# [Task directions]
Copy out all the lines of the data precisely, omitting any pictures.

# [Data excerpts]
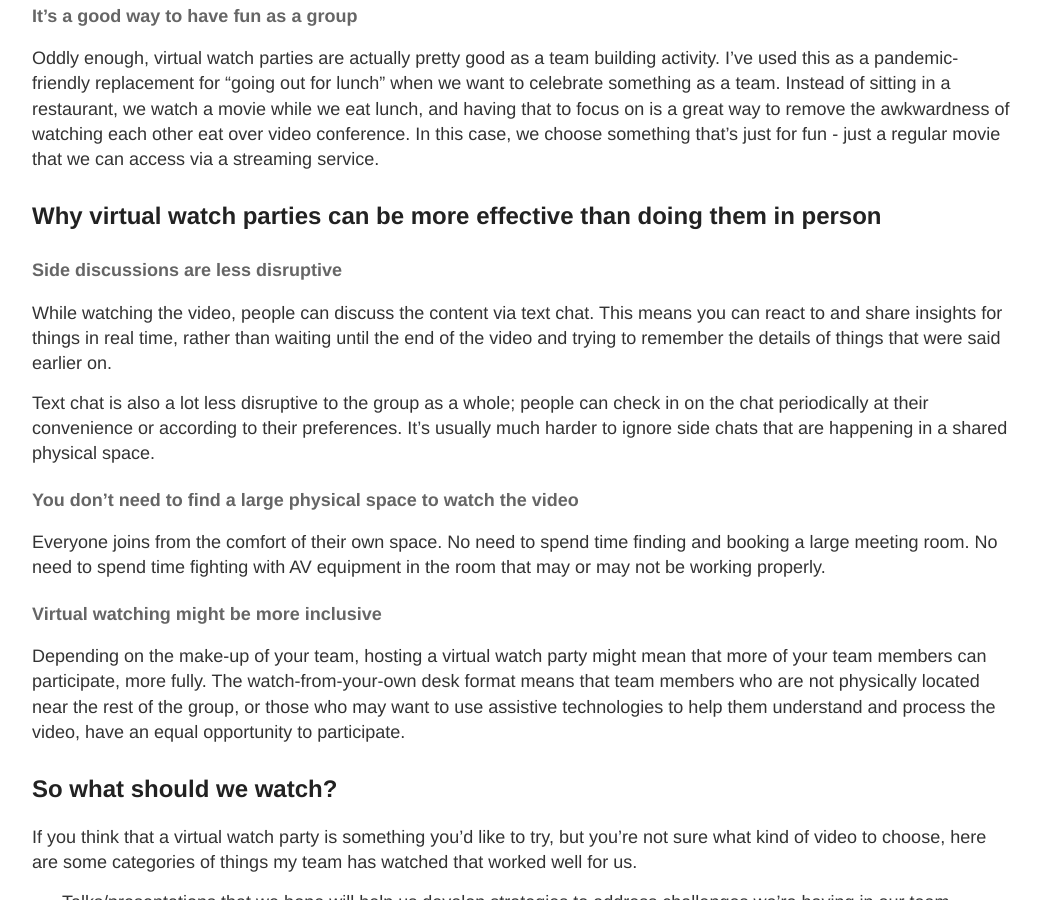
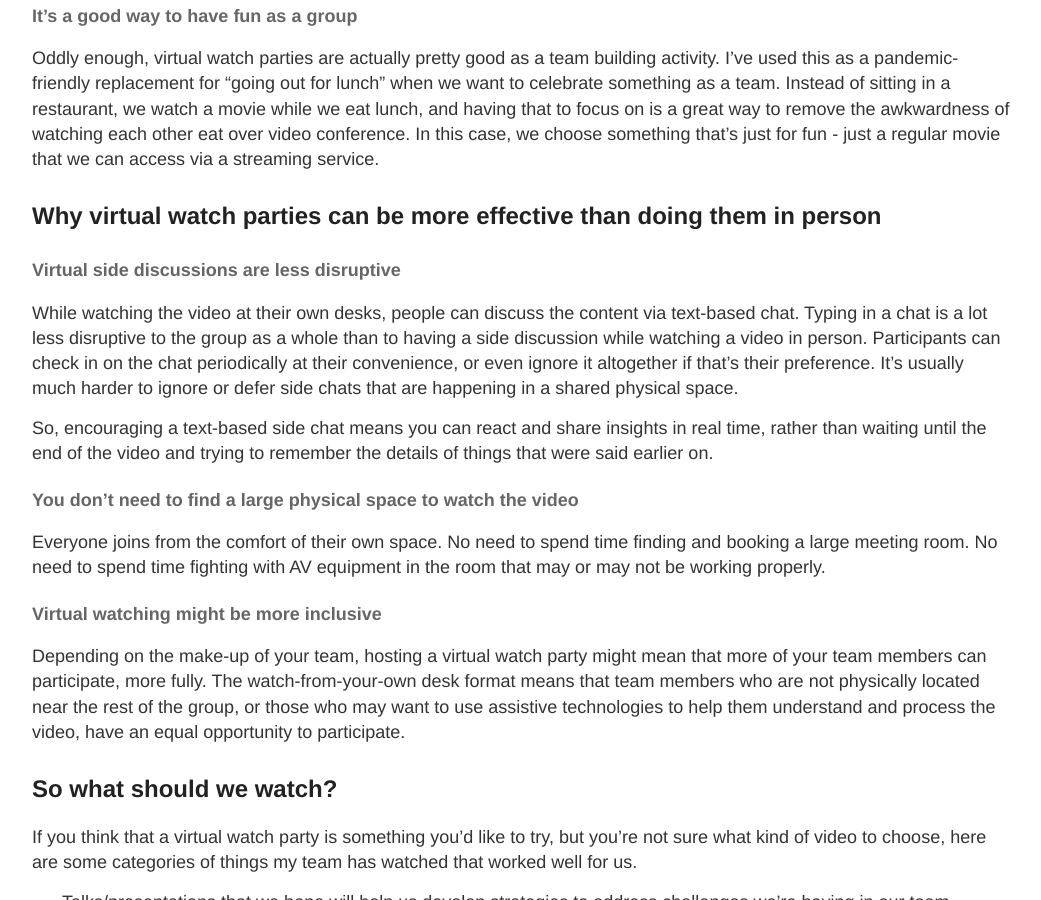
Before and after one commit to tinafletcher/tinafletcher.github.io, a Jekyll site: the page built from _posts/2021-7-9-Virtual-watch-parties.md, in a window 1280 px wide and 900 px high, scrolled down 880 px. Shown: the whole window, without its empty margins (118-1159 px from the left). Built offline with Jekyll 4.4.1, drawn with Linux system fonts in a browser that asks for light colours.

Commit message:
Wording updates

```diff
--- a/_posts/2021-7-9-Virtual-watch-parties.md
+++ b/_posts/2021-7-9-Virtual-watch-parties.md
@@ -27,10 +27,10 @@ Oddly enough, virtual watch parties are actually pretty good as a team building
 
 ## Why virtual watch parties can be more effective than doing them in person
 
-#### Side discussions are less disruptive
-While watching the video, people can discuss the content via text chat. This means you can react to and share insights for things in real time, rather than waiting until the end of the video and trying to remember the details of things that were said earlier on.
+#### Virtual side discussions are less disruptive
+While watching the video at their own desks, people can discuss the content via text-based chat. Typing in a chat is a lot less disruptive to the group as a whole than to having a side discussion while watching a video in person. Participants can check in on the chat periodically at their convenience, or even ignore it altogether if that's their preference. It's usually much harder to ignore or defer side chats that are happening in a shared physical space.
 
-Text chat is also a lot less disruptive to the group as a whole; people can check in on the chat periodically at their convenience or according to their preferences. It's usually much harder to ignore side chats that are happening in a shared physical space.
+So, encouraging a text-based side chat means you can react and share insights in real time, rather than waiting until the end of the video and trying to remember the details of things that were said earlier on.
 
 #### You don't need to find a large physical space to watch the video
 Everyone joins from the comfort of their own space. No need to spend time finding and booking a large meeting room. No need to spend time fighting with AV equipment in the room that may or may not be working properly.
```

# [Answer for this exercise]
Before and after one commit to tinafletcher/tinafletcher.github.io, a Jekyll site: the page built from _posts/2021-7-9-Virtual-watch-parties.md, in a window 1280 px wide and 900 px high, scrolled down 880 px. Shown: the whole window, without its empty margins (118-1159 px from the left). Built offline with Jekyll 4.4.1, drawn with Linux system fonts in a browser that asks for light colours.

Commit message:
Wording updates

```diff
--- a/_posts/2021-7-9-Virtual-watch-parties.md
+++ b/_posts/2021-7-9-Virtual-watch-parties.md
@@ -27,10 +27,10 @@ Oddly enough, virtual watch parties are actually pretty good as a team building
 
 ## Why virtual watch parties can be more effective than doing them in person
 
-#### Side discussions are less disruptive
-While watching the video, people can discuss the content via text chat. This means you can react to and share insights for things in real time, rather than waiting until the end of the video and trying to remember the details of things that were said earlier on.
+#### Virtual side discussions are less disruptive
+While watching the video at their own desks, people can discuss the content via text-based chat. Typing in a chat is a lot less disruptive to the group as a whole than to having a side discussion while watching a video in person. Participants can check in on the chat periodically at their convenience, or even ignore it altogether if that's their preference. It's usually much harder to ignore or defer side chats that are happening in a shared physical space.
 
-Text chat is also a lot less disruptive to the group as a whole; people can check in on the chat periodically at their convenience or according to their preferences. It's usually much harder to ignore side chats that are happening in a shared physical space.
+So, encouraging a text-based side chat means you can react and share insights in real time, rather than waiting until the end of the video and trying to remember the details of things that were said earlier on.
 
 #### You don't need to find a large physical space to watch the video
 Everyone joins from the comfort of their own space. No need to spend time finding and booking a large meeting room. No need to spend time fighting with AV equipment in the room that may or may not be working properly.
```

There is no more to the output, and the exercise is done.